Maybank's Farid: "Rigorous planning required to be fully ready for pandemic"
In this, the first in the series of CEO Perspectives on the impact of and response to COVID-19, Maybank CEO and Group President Abdul Farid Alias accentuates the need for rigorous planning in times of crises such as the COVID-19 pandemic and the changes it will bring to the business landscape.
- Unexpected events call for extensive planning and preparation to ensure readiness
- Prioritising health and safety as well as ensuring minimal disruption are important
- The pandemic has changed the way businesses operate, making it necessary to relook business and operating models for long-term sustainability
One can never be fully ready for a crisis such as the COVID-19 pandemic. You prepare as best as you can, taking into account all possible scenarios but also knowing that an odd curve ball can be thrown at you at any time.
In the case of Maybank, we believe that our continuous emphasis on detailed business continuity planning as well as regular crisis simulation exercises over the years have equipped us with insights and necessary experience in managing unexpected events that could occur at any time and disrupt our business.
It is based on this rigorous planning that we activated our business continuity plan as early as January soon after the virus outbreak began. This was followed by live split operations in our Greater China network on 3 February and across critical functions a week later. This is to ensure that we were prepared in case the situation escalated to cause widespread business and operational disruption, as had happened subsequently.
Priority was customers’ and employees’ health and safety and mitigating disruption to society
Our first line responses covered both internal and external stakeholders, in line with guidance from relevant health authorities and our commitment to ensure the safety and health of customers and employees. From early on, we worked quickly on the procurement of personal protection equipment for our employees across the group, and also instituted temperature checks for employees, customers and visitors to our group-wide offices and branches while stepping up the frequency of cleaning and sanitisation of our premises.
At the same time, we implemented travel advisories for our employees, limited meetings with large groups or external parties, promoted remote meetings, issued regular educational advisories on health and safety measures as well as commenced split operations to prepare for the possibility of the operating environment becoming more restrictive.
Realising that the outbreak was causing significant disruption across the broad spectrum of society, we had on 11 February 2020 announced a financial relief package for individual, business and small and medium enterprise (SME) customers which included a moratorium on loan repayments of up to six months, and restructuring and refinancing of facilities on a case-to-case basis.
In addition, our insurance arm Etiqa also offered hospitalisation coverage to its life insurance and family takaful policyholders that fall ill from the coronavirus. Further flexibility was subsequently accorded in line with the financial relief package announced by the central bank and we continue to work closely with clients to assist them through this period to ensure the sustainability of their livelihoods and/or businesses.
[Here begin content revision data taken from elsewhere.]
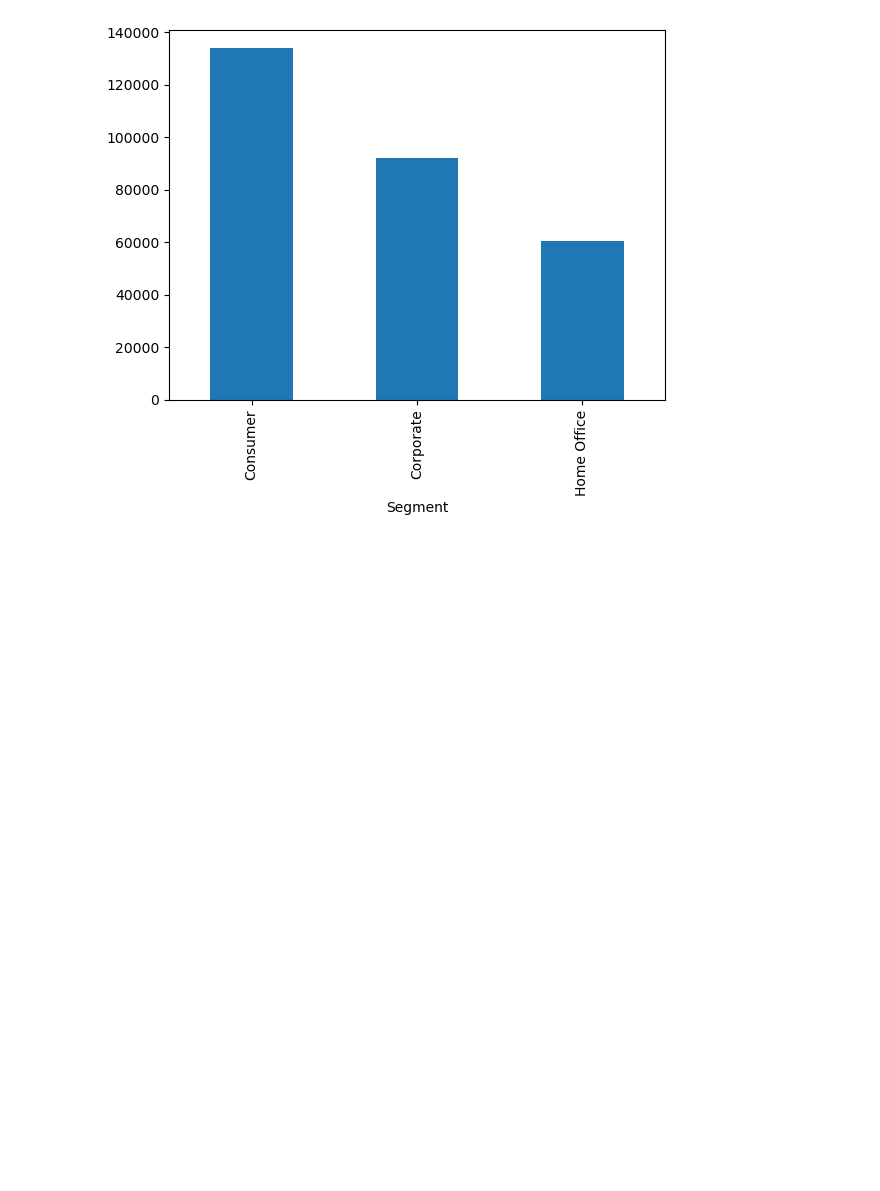
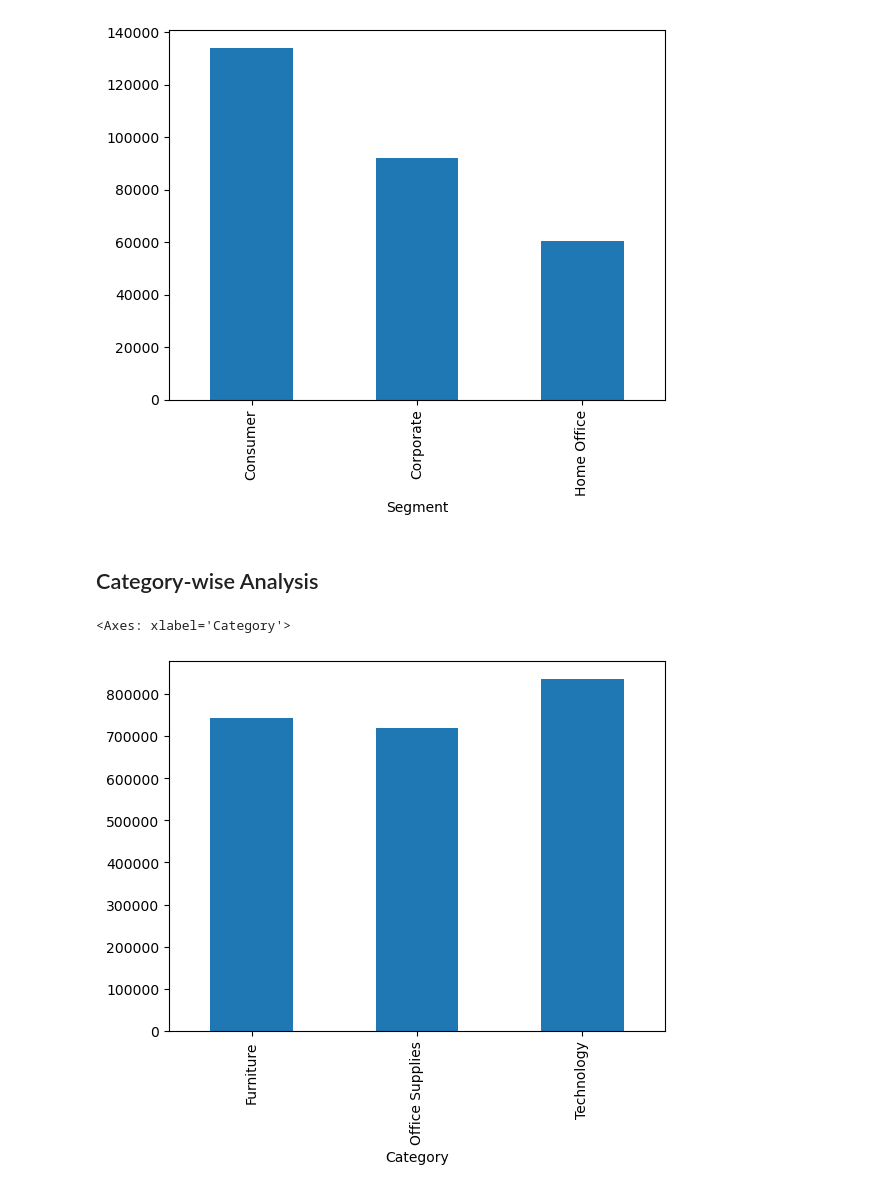
Before and after one commit to iamwatchdogs/Retail-Insights-from-Superstore-Data, a Jupyter notebook: retail-analysis.ipynb, the cells around one changed output. Cells and saved outputs as stored; diff of their text form; code cells hidden in the pictures; blank space fills up the shorter version.

Commit message:
Finished Category wise analysis

```diff
--- a/retail-analysis.ipynb
+++ b/retail-analysis.ipynb
@@ -138,3 +138,10 @@ df.groupby("Segment")["Profit"].sum().plot.bar()
 # %% [output]
 <Axes: xlabel='Segment'>
 [figure]
+# %% [markdown]
+## Category-wise Analysis
+# %%
+df.groupby("Category")["Sales"].sum().plot.bar()
+# %% [output]
+<Axes: xlabel='Category'>
+[figure, added]
```
Also changed, not shown: parts of 3 cells of this notebook.
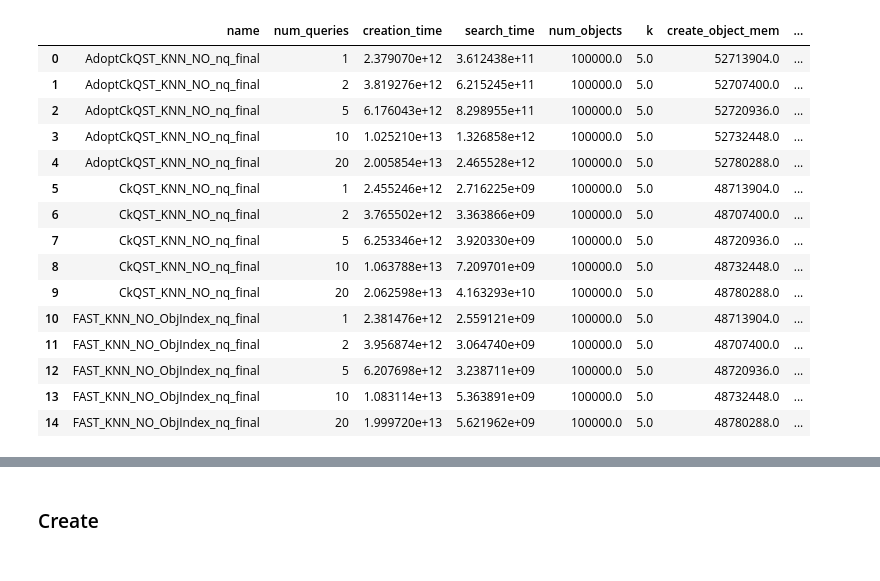
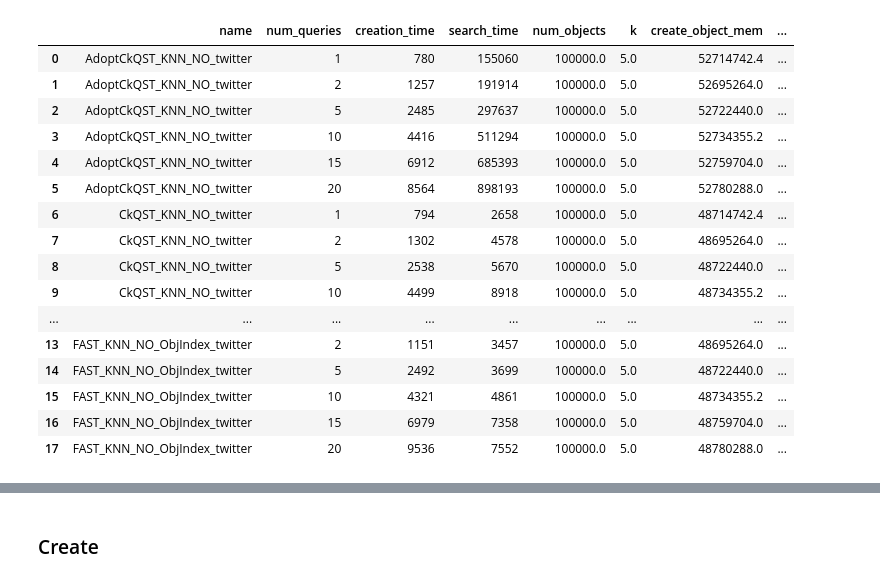
Before and after one commit to ThatUdeshUK/fast_extension, a Jupyter notebook: analysis_new/FinalResultsNumQueries(redone).ipynb, the cells around one changed output, grey strips where cells are left out. Saved outputs shown, nothing was run; the diff lists cells and outputs as text; code cells hidden in the pictures.

Commit message:
Debug object index discrepency

```diff
--- a/analysis_new/FinalResultsNumQueries(redone).ipynb
+++ b/analysis_new/FinalResultsNumQueries(redone).ipynb
@@ -16,32 +16,43 @@ matplotlib.rc('font', **font)
 # %%
 data_dir = "/homes/ukumaras/Projects/fast"
 
-twitter_base = pd.read_csv(f"{data_dir}/results_final/CkQST_KNN_NO_nq_final.csv")
-twitter_adopt = pd.read_csv(f"{data_dir}/results_final/AdoptCkQST_KNN_NO_nq_final.csv")
-twitter_fast = pd.read_csv(f"{data_dir}/results_final/FAST_KNN_NO_ObjIndex_nq_final.csv")
+# twitter_base = pd.read_csv(f"{data_dir}/results_final/CkQST_KNN_NO_nq_final.csv")
+# twitter_adopt = pd.read_csv(f"{data_dir}/results_final/AdoptCkQST_KNN_NO_nq_final.csv")
+# twitter_fast = pd.read_csv(f"{data_dir}/results_final/FAST_KNN_NO_ObjIndex_nq_final.csv")
 
-df = pd.concat([twitter_base, twitter_adopt, twitter_fast])
-df = pd.DataFrame(df).groupby(['name', 'num_queries']).mean().reset_index() #[df.num_queries == 5000000]
+twitter_base = pd.read_csv(f"{data_dir}/output/CkQST_KNN_NO_twitter.csv")
+twitter_adopt = pd.read_csv(f"{data_dir}/output/AdoptCkQST_KNN_NO_twitter.csv")
+twitter_fast = pd.read_csv(f"{data_dir}/output/FAST_KNN_NO_ObjIndex_twitter.csv")
+
+df_raw = pd.concat([twitter_base, twitter_adopt, twitter_fast])
+df_raw = pd.DataFrame(df_raw[df_raw.num_objects == 100000])
+df = pd.DataFrame(df_raw).groupby(['name', 'num_queries']).mean().reset_index()
 df['index'] = df['name'].apply(lambda x: x.split("_")[0])
 
-# df['dataset'] = df['name'].apply(lambda x: x.split("_")[-2])
+df['avg_search_time'] = (df['search_time'].astype(float) / (df['num_queries'] * 1000000)).astype(float)
+
 df['num_queries'] = (df['num_queries'] / 1000000).astype(int)
+
+df['creation_time'] = (df['creation_time'] / 1000000000).astype(int)
+df['search_time'] = (df['search_time'] / 1000000).astype(int)
+
 df = df.drop(columns=['clean_time', 'create_query_keymap_mem', 'search_query_struct_mem', 'search_query_keymap_mem', 'knn_deg_ratio', 'knn_ar_thresh', 'create_query_struct_mem'])
 df
 # %% [output]
 |  | name | num_queries | creation_time | search_time | num_objects | k | create_object_mem | ... |
-| 0 | AdoptCkQST_KNN_NO_nq_final | 1 | 2.379070e+12 | 3.612438e+11 | 100000.0 | 5.0 | 52713904.0 | ... |
-| 1 | AdoptCkQST_KNN_NO_nq_final | 2 | 3.819276e+12 | 6.215245e+11 | 100000.0 | 5.0 | 52707400.0 | ... |
-| 2 | AdoptCkQST_KNN_NO_nq_final | 5 | 6.176043e+12 | 8.298955e+11 | 100000.0 | 5.0 | 52720936.0 | ... |
-| 3 | AdoptCkQST_KNN_NO_nq_final | 10 | 1.025210e+13 | 1.326858e+12 | 100000.0 | 5.0 | 52732448.0 | ... |
-| 4 | AdoptCkQST_KNN_NO_nq_final | 20 | 2.005854e+13 | 2.465528e+12 | 100000.0 | 5.0 | 52780288.0 | ... |
-| 5 | CkQST_KNN_NO_nq_final | 1 | 2.455246e+12 | 2.716225e+09 | 100000.0 | 5.0 | 48713904.0 | ... |
-| 6 | CkQST_KNN_NO_nq_final | 2 | 3.765502e+12 | 3.363866e+09 | 100000.0 | 5.0 | 48707400.0 | ... |
-| 7 | CkQST_KNN_NO_nq_final | 5 | 6.253346e+12 | 3.920330e+09 | 100000.0 | 5.0 | 48720936.0 | ... |
-| 8 | CkQST_KNN_NO_nq_final | 10 | 1.063788e+13 | 7.209701e+09 | 100000.0 | 5.0 | 48732448.0 | ... |
-| 9 | CkQST_KNN_NO_nq_final | 20 | 2.062598e+13 | 4.163293e+10 | 100000.0 | 5.0 | 48780288.0 | ... |
-| 10 | FAST_KNN_NO_ObjIndex_nq_final | 1 | 2.381476e+12 | 2.559121e+09 | 100000.0 | 5.0 | 48713904.0 | ... |
-| 11 | FAST_KNN_NO_ObjIndex_nq_final | 2 | 3.956874e+12 | 3.064740e+09 | 100000.0 | 5.0 | 48707400.0 | ... |
-| 12 | FAST_KNN_NO_ObjIndex_nq_final | 5 | 6.207698e+12 | 3.238711e+09 | 100000.0 | 5.0 | 48720936.0 | ... |
-| 13 | FAST_KNN_NO_ObjIndex_nq_final | 10 | 1.083114e+13 | 5.363891e+09 | 100000.0 | 5.0 | 48732448.0 | ... |
-| 14 | FAST_KNN_NO_ObjIndex_nq_final | 20 | 1.999720e+13 | 5.621962e+09 | 100000.0 | 5.0 | 48780288.0 | ... |
+| 0 | AdoptCkQST_KNN_NO_twitter | 1 | 780 | 155060 | 100000.0 | 5.0 | 52714742.4 | ... |
+| 1 | AdoptCkQST_KNN_NO_twitter | 2 | 1257 | 191914 | 100000.0 | 5.0 | 52695264.0 | ... |
+| 2 | AdoptCkQST_KNN_NO_twitter | 5 | 2485 | 297637 | 100000.0 | 5.0 | 52722440.0 | ... |
+| 3 | AdoptCkQST_KNN_NO_twitter | 10 | 4416 | 511294 | 100000.0 | 5.0 | 52734355.2 | ... |
+| 4 | AdoptCkQST_KNN_NO_twitter | 15 | 6912 | 685393 | 100000.0 | 5.0 | 52759704.0 | ... |
+| 5 | AdoptCkQST_KNN_NO_twitter | 20 | 8564 | 898193 | 100000.0 | 5.0 | 52780288.0 | ... |
+| 6 | CkQST_KNN_NO_twitter | 1 | 794 | 2658 | 100000.0 | 5.0 | 48714742.4 | ... |
+| 7 | CkQST_KNN_NO_twitter | 2 | 1302 | 4578 | 100000.0 | 5.0 | 48695264.0 | ... |
+| 8 | CkQST_KNN_NO_twitter | 5 | 2538 | 5670 | 100000.0 | 5.0 | 48722440.0 | ... |
+| 9 | CkQST_KNN_NO_twitter | 10 | 4499 | 8918 | 100000.0 | 5.0 | 48734355.2 | ... |
+| ... | ... | ... | ... | ... | ... | ... | ... | ... |
+| 13 | FAST_KNN_NO_ObjIndex_twitter | 2 | 1151 | 3457 | 100000.0 | 5.0 | 48695264.0 | ... |
+| 14 | FAST_KNN_NO_ObjIndex_twitter | 5 | 2492 | 3699 | 100000.0 | 5.0 | 48722440.0 | ... |
+| 15 | FAST_KNN_NO_ObjIndex_twitter | 10 | 4321 | 4861 | 100000.0 | 5.0 | 48734355.2 | ... |
+| 16 | FAST_KNN_NO_ObjIndex_twitter | 15 | 6979 | 7358 | 100000.0 | 5.0 | 48759704.0 | ... |
+| 17 | FAST_KNN_NO_ObjIndex_twitter | 20 | 9536 | 7552 | 100000.0 | 5.0 | 48780288.0 | ... |
```
Also changed, not shown: parts of 12 cells of this notebook, 50 other files.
These measures were progressively strengthened as the outbreak became more serious and we continue to institute additional ones where necessary to ensure the sustainability of our operations.
Rethinking long-term sustainability of business and operating models
It is important to note that this is a pandemic-induced crisis and will not be fixed until the virus is contained. Having said that, it has already changed not only the banking industry but businesses and lifestyles the world over. It has tested human and corporate preparedness and agility, calling organisations to relook and evaluate their business and operating models to ensure long-term sustainability. Technological capability and connectedness are no longer ‘nice to have’ but a necessity and critical to the survival of businesses – in these times and also moving forward.
It has also forced new ways of working and significant mindset change to quickly adapt, so those who are agile will come out ahead. There are also new areas to be managed in terms of productivity and employee engagement, especially with greater emphasis on work-from-home and social distancing. Equally important is to find new ways of working, new enablers and solutions as well as new dependencies and collaborations.
We may have to invest further to expedite our infrastructure capabilities to empower our people and businesses to run from any location, enabled by the right tools, processes and policies. At the same time, customer expectations will change and banks will have to ensure that we are equipped to address their needs, be it from a product or customer experience perspective. Additionally, the industry will have to quickly evolve to ensure that it continues to have the right products and services for businesses which are themselves undergoing tremendous change and will be operating in a totally transformed environment from now on.
Abdul Farid Alias is the Group President and CEO of Maybank, a Malaysia-based universal bank that operates across the ASEAN region